When I got there, a small black and white card on the door announced a 15% holiday surcharge.

I hadn’t seen this before, and it wasn’t mentioned during my phone order.

 

Daily bread

This reminded me of a bakery I used to visit.

One day, a small black and white card (are they always like that?) told of a new 15% Sunday surcharge.

As I only treated myself to special bread on Sundays, this penalty felt disproportionate.

I soon found another shop. With better bread.

The other day I returned to the old bakery for an unusual item. The card was gone and so, according to staff, was the surcharge.

Seems I wasn’t alone in resenting it.

 

Just cause

I totally get penalty rates.

As a teen in retail, they helped buy my first car.

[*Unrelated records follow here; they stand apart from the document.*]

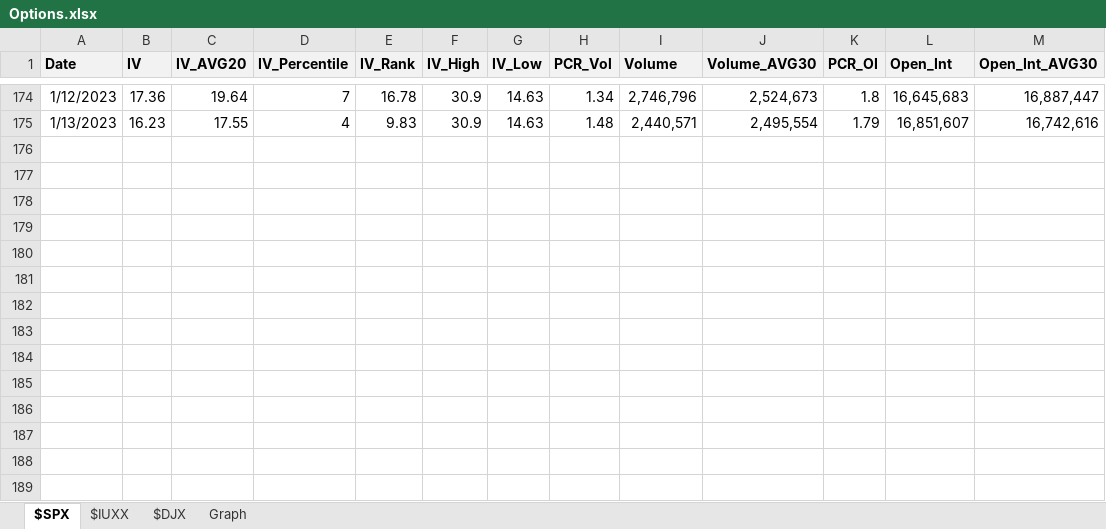
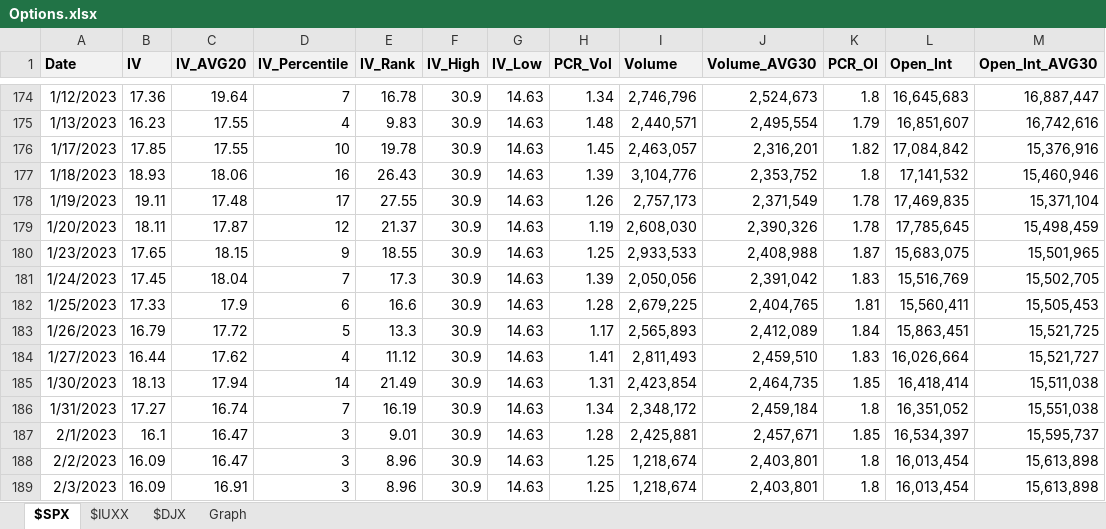
Before and after one commit to RanArino/Data_Analysis_Python, an Excel workbook: Finance/data/Options.xlsx, sheet $SPX, drawn as a sheet; only a part is shown, gaps mark what is left out; values as stored, in another font and other column widths than the file's, no borders; the diff names each change by its address in the sheet, - before the commit and + after, or states it on an @@ line.

```diff
--- a/Finance/data/Options.xlsx (sheet $SPX)
+++ b/Finance/data/Options.xlsx (sheet $SPX)
+row 176: 1/17/2023 | 17.85 | 17.55 | 10 | 19.78 | 30.9 | 14.63 | 1.45 | 2,463,057 | 2,316,201 | 1.82 | 17,084,842 | 15,376,916
+row 177: 1/18/2023 | 18.93 | 18.06 | 16 | 26.43 | 30.9 | 14.63 | 1.39 | 3,104,776 | 2,353,752 | 1.8 | 17,141,532 | 15,460,946
+row 178: 1/19/2023 | 19.11 | 17.48 | 17 | 27.55 | 30.9 | 14.63 | 1.26 | 2,757,173 | 2,371,549 | 1.78 | 17,469,835 | 15,371,104
+row 179: 1/20/2023 | 18.11 | 17.87 | 12 | 21.37 | 30.9 | 14.63 | 1.19 | 2,608,030 | 2,390,326 | 1.78 | 17,785,645 | 15,498,459
+row 180: 1/23/2023 | 17.65 | 18.15 | 9 | 18.55 | 30.9 | 14.63 | 1.25 | 2,933,533 | 2,408,988 | 1.87 | 15,683,075 | 15,501,965
+row 181: 1/24/2023 | 17.45 | 18.04 | 7 | 17.3 | 30.9 | 14.63 | 1.39 | 2,050,056 | 2,391,042 | 1.83 | 15,516,769 | 15,502,705
+row 182: 1/25/2023 | 17.33 | 17.9 | 6 | 16.6 | 30.9 | 14.63 | 1.28 | 2,679,225 | 2,404,765 | 1.81 | 15,560,411 | 15,505,453
+row 183: 1/26/2023 | 16.79 | 17.72 | 5 | 13.3 | 30.9 | 14.63 | 1.17 | 2,565,893 | 2,412,089 | 1.84 | 15,863,451 | 15,521,725
+row 184: 1/27/2023 | 16.44 | 17.62 | 4 | 11.12 | 30.9 | 14.63 | 1.41 | 2,811,493 | 2,459,510 | 1.83 | 16,026,664 | 15,521,727
+row 185: 1/30/2023 | 18.13 | 17.94 | 14 | 21.49 | 30.9 | 14.63 | 1.31 | 2,423,854 | 2,464,735 | 1.85 | 16,418,414 | 15,511,038
+row 186: 1/31/2023 | 17.27 | 16.74 | 7 | 16.19 | 30.9 | 14.63 | 1.34 | 2,348,172 | 2,459,184 | 1.8 | 16,351,052 | 15,551,038
+row 187: 2/1/2023 | 16.1 | 16.47 | 3 | 9.01 | 30.9 | 14.63 | 1.28 | 2,425,881 | 2,457,671 | 1.85 | 16,534,397 | 15,595,737
+row 188: 2/2/2023 | 16.09 | 16.47 | 3 | 8.96 | 30.9 | 14.63 | 1.25 | 1,218,674 | 2,403,801 | 1.8 | 16,013,454 | 15,613,898
+row 189: 2/3/2023 | 16.09 | 16.91 | 3 | 8.96 | 30.9 | 14.63 | 1.25 | 1,218,674 | 2,403,801 | 1.8 | 16,013,454 | 15,613,898
```
Also changed, not shown: sheet $DJX, sheet $IUXX, charts or pictures, 15 other files.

As HR Manager in a three-shift factory, I was all for them.

But then society started to change.

Retailers opened longer to catch customers and maximise facility use.

Then the gradual demise of unions, the casualisation of the workforce and the rise of individual workplace agreements saw penalty rates erode.

I was surprised, therefore, to see them pop up again this week.

 

Slice of life

On Cup Day night, I fancied a margherita. Pizzas are significantly cheaper since I went vego, so I was miffed when the delivery man asked for more than $20.

Another surcharge.

 

Deal breaker

Having seen penalty rates from both sides of the fence, I’m not against them.

And after all, we’re only talking a few bucks.

What upsets me is lack of disclosure and inconsistent application.

I believe a business should either:

  • Make surcharges permanent and let everyone know they’re part of business terms.
  • Ditch them, advertise the fact as a point of difference and resist the temptation to slap them on without notice.

 

Tell us about it

If I know the full terms of a sale up front (e.g. when I’m phoning an order) I can make an informed choice.

Another thing businesses can do is assure me the surcharge goes to staff. As I’ve never seen a black and white card say this, I’m left wondering if the surcharge is being channelled elsewhere.

Giving reasons is powerful. You may have heard of a study about pushing in to a photocopy machine line.

Those who asked, ‘Do you mind if I push in?’ didn’t fare nearly as well as those who explained, ‘Do you mind if I push in? I’m in a hurry and must get this done.’

If I knew a surcharge was going to those who’d foregone their holiday to serve me, no problem.

 

Hot tip

Have I a point? Or am I a tight arse who should get a grip and suck it up?

Should I follow my business coach’s advice and add a surcharge for my holiday work?

Do you use surcharges?

If yes, how do you apply and communicate them?

If no, why not?

Perhaps you’re a worker or punter for whom penalty rates have been an issue.

If you’ve not commented before, now’s the perfect time

to weigh in

and give it your best shot.

🙂

 

Paul Hassing | Founder & Senior Writer – The Feisty Empire